COVID-19 shuttered Off Center in March 2020. Four months later, the board of directors decided the nonprofit couldn't afford to keep its Old North End space and gave up the lease. In September 2022, the directors revealed the location of their new home — a former UPS Store at Ethan Allen Shopping Center — and announced plans to open that November.
"We were hoping to get things definitely off the ground by December," said board president Laura Roald, an actor, teacher and director, "but, you know, renovations happened. And we all know how those go."
Construction workers and Off Center volunteers tore out the carpet, installed an 11-by-22-foot Masonite stage flush with the concrete floor and painted the whole thing black, along with the walls. Out went the drop ceiling; in went the grid, a curtain pipe (with another to come), new LED lights, new speakers and a rear exit. The stage has a 6-by-9-foot rear-projection screen built into its upstage wall, a new feature for Off Center. And the seating is raked; volunteer Kevin Christopher, cofounder of the Saints and Poets Production Company, designed four platforms, giving audience members in the back rows a clear line of sight.
The new space, at 1127 North Avenue, seats 80 and can accommodate 100 when artists don't require a big stage, such as speakers or standup comics. By contrast, the "garage space," Off Center's longtime home in a former loading dock on the corner of Archibald Street and North Winooski Avenue, sat 65. The space next door, which the theater subsequently occupied for less than a year, sat about 30.
During a March 10 visit by a building inspector and two fire marshals, board vice president Chris Caswell and board member G. Richard "Rick" Ames learned that they were cleared to open.
"As soon as they said everything was good, we both cried," said Caswell, an actor and a member of the sketch comedy troupe Stealing From Work. A grand opening will take place on Saturday, April 8, from 4 to 7 p.m.
Waiting for three years is challenging, Caswell said, especially for an organization that is completely run by volunteers. "There are so many of us that love this space so much and believe in it so much that we put in a lot of time and heart to make sure that it was available again to the community," she said.
Caswell likened Off Center to an "off-off-Broadway house." The board keeps rent affordable — $200 for a one-night show and $1,000 for an entire week — so that artists don't need "a money machine" to back them.
"This is where stuff starts," Caswell said. "This is where experimentation happens; this is where, you know, you can fail and get back up again; this is where you can try something new and then shape it into something that is going to work. It's where you can just try, let loose — like, be an artist."
Playmakers, the inaugural event in the space, on March 27, fit that description.
"Theater isn't theater until it's in front of an audience," Caswell said. "So the point is to get plays that are on the page on the stage and then learn from it."
"It's a bit vulnerable," said playwright Conor Casey, whose play (working title Virginia Sunrise) garnered lots of laughs along with empathy for his main character, Felix, a Civil War reenactor and Broadway actor wannabe.
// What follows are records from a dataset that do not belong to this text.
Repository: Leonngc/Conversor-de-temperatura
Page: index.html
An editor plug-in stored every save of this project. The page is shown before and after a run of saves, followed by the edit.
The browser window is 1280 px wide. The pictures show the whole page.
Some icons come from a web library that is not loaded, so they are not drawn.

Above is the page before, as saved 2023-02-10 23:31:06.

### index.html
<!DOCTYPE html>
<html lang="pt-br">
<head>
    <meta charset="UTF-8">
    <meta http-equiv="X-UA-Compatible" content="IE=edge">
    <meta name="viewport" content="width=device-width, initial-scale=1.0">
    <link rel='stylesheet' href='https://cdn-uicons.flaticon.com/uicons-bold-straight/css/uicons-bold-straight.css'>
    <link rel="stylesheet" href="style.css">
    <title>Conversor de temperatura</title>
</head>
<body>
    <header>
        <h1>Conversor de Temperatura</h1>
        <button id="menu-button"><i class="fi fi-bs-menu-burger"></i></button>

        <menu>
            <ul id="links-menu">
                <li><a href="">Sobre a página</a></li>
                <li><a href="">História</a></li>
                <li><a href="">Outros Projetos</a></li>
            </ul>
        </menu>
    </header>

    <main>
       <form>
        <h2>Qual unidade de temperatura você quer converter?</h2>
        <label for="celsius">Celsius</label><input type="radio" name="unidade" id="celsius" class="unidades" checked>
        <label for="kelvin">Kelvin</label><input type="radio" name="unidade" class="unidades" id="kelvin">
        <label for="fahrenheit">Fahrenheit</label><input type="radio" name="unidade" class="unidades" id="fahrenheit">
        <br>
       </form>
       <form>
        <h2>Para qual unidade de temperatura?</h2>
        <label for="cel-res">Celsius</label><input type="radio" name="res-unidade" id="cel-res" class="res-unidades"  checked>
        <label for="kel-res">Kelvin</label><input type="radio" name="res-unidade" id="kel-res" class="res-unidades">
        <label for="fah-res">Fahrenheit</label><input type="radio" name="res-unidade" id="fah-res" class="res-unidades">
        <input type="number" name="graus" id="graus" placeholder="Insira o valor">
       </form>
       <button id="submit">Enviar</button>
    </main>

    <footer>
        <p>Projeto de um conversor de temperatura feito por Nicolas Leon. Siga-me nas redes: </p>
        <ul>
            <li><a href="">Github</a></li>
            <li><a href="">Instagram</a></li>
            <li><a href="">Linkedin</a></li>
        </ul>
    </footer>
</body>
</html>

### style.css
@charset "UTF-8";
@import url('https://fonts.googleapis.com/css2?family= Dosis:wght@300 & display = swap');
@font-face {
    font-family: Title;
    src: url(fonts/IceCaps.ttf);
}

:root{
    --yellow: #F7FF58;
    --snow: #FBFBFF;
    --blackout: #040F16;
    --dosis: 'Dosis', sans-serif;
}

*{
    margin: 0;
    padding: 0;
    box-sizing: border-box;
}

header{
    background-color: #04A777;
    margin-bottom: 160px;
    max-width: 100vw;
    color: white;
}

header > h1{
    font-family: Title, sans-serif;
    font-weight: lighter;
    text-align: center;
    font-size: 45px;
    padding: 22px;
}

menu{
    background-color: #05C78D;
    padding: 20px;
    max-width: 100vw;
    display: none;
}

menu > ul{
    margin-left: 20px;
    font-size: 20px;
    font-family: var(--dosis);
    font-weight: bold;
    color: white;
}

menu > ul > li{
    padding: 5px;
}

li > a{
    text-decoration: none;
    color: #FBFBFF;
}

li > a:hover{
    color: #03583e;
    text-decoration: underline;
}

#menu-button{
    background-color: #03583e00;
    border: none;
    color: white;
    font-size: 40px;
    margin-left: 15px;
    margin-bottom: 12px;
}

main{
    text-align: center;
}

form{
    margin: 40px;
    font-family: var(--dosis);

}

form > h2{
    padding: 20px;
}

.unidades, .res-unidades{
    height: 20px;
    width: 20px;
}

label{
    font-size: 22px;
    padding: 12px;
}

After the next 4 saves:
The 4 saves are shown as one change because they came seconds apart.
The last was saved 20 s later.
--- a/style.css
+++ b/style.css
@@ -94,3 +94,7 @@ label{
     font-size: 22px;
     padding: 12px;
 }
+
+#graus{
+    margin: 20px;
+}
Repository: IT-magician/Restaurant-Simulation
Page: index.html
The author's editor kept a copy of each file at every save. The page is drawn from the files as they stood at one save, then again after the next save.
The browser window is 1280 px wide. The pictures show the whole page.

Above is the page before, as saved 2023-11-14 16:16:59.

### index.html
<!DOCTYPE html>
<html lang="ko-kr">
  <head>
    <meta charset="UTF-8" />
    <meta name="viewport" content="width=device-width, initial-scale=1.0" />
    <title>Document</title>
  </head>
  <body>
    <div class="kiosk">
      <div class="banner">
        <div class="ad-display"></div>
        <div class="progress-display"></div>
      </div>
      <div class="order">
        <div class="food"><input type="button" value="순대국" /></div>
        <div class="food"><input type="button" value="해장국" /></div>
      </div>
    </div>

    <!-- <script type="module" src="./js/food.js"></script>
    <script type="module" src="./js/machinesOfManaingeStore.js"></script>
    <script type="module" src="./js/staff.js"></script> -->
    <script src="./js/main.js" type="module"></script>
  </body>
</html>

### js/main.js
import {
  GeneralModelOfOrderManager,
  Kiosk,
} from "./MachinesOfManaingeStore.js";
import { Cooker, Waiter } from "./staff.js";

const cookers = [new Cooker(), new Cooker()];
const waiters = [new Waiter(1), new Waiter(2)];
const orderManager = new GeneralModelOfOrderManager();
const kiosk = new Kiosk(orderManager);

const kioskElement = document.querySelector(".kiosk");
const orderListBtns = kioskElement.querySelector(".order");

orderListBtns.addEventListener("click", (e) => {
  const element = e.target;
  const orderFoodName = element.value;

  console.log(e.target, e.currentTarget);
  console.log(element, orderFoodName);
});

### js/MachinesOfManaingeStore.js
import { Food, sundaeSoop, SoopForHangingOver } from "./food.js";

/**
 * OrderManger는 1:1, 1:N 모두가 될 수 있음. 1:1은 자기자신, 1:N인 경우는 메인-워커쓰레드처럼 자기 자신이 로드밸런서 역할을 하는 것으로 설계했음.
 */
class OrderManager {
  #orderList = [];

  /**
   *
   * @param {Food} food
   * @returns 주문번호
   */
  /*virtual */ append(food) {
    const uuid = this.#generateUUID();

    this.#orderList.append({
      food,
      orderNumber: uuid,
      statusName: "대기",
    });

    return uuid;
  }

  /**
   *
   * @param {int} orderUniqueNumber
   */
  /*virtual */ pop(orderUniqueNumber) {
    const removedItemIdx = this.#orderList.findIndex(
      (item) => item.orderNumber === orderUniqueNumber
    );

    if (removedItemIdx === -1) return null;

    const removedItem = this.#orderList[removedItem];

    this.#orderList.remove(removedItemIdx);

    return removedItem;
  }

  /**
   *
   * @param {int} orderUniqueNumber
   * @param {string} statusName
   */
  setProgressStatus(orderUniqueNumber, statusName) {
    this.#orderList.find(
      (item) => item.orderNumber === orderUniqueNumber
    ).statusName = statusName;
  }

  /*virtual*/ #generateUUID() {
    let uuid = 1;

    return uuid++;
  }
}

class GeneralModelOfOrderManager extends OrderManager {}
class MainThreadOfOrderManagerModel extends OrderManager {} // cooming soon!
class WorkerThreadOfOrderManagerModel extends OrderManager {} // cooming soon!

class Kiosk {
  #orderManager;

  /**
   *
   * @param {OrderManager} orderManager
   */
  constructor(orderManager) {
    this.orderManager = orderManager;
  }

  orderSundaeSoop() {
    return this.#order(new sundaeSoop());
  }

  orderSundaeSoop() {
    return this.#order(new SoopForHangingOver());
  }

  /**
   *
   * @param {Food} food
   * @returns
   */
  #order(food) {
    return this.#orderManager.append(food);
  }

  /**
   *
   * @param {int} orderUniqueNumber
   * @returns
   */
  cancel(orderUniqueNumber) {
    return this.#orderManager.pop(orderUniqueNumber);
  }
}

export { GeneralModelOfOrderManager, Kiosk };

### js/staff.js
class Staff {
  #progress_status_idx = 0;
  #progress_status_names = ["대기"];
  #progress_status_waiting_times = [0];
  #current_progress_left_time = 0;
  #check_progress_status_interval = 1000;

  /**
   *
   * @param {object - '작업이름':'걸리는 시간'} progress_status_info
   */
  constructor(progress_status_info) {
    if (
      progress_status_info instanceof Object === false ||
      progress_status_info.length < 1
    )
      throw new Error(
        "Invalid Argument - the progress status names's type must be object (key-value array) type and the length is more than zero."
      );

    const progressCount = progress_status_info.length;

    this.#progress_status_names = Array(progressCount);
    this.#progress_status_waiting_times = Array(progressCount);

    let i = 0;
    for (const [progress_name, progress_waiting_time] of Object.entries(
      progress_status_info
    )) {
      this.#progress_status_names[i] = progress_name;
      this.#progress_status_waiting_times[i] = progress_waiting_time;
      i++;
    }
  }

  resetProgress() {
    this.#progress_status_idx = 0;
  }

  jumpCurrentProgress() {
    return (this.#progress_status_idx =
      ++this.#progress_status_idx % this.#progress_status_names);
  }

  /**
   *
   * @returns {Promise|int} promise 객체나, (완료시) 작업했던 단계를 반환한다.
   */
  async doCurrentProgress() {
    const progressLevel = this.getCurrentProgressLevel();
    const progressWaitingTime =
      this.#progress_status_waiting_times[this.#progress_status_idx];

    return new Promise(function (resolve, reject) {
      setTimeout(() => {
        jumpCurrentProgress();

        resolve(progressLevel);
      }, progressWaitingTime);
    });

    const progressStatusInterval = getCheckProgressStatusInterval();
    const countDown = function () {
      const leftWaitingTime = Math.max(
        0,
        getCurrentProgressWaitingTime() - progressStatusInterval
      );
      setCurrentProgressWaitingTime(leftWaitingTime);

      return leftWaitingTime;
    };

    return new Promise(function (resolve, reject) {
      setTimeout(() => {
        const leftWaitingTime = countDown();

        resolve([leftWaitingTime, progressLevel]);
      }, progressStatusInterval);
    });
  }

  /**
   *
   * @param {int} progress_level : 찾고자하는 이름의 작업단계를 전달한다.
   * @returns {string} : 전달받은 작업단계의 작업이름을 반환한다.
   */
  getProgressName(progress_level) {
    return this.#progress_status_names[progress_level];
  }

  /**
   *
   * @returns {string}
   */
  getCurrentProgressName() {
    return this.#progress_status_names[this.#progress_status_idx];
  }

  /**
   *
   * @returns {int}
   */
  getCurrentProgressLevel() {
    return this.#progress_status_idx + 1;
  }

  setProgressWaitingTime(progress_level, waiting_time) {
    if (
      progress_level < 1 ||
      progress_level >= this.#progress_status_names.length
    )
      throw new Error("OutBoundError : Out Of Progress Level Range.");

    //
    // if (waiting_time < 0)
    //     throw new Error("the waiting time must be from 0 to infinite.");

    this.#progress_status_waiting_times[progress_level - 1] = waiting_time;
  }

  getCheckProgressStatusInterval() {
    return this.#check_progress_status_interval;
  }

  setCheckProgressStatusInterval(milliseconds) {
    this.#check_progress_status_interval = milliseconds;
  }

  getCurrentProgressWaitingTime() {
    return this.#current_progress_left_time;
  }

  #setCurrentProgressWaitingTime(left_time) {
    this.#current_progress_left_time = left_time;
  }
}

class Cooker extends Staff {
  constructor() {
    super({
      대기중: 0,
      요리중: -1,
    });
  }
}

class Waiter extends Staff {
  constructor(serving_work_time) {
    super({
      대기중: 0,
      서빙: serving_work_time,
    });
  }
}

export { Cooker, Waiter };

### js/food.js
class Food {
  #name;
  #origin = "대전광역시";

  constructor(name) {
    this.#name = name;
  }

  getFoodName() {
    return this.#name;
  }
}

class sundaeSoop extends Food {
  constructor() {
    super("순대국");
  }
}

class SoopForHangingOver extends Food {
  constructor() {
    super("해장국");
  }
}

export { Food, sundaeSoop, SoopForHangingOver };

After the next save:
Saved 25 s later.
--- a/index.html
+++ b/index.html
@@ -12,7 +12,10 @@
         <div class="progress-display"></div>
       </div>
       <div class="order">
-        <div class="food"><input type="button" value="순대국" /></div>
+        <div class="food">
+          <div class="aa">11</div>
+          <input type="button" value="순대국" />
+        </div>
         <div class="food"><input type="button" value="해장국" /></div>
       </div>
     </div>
Casey, a state representative from Montpelier, started writing plays a year and a half ago. A newcomer to Playmakers, he appreciates the process. "It makes you want to get right back to the computer and tweak any loose ends that you heard in the dialogue," he said. Playwriting is isolating, he added. "This is the nourishment, I think."
Playmakers runs on one Monday of each month, typically from October through May. So far, two shows are booked at Off Center: Writer and performer Ames will stage his one-man show Remains to Be Seen: The Deadventures of Cemetery Gary from April 20 to 23, and Full Circle Theater Collaborative's show choir will perform on May 5 and 6.
On with the shows!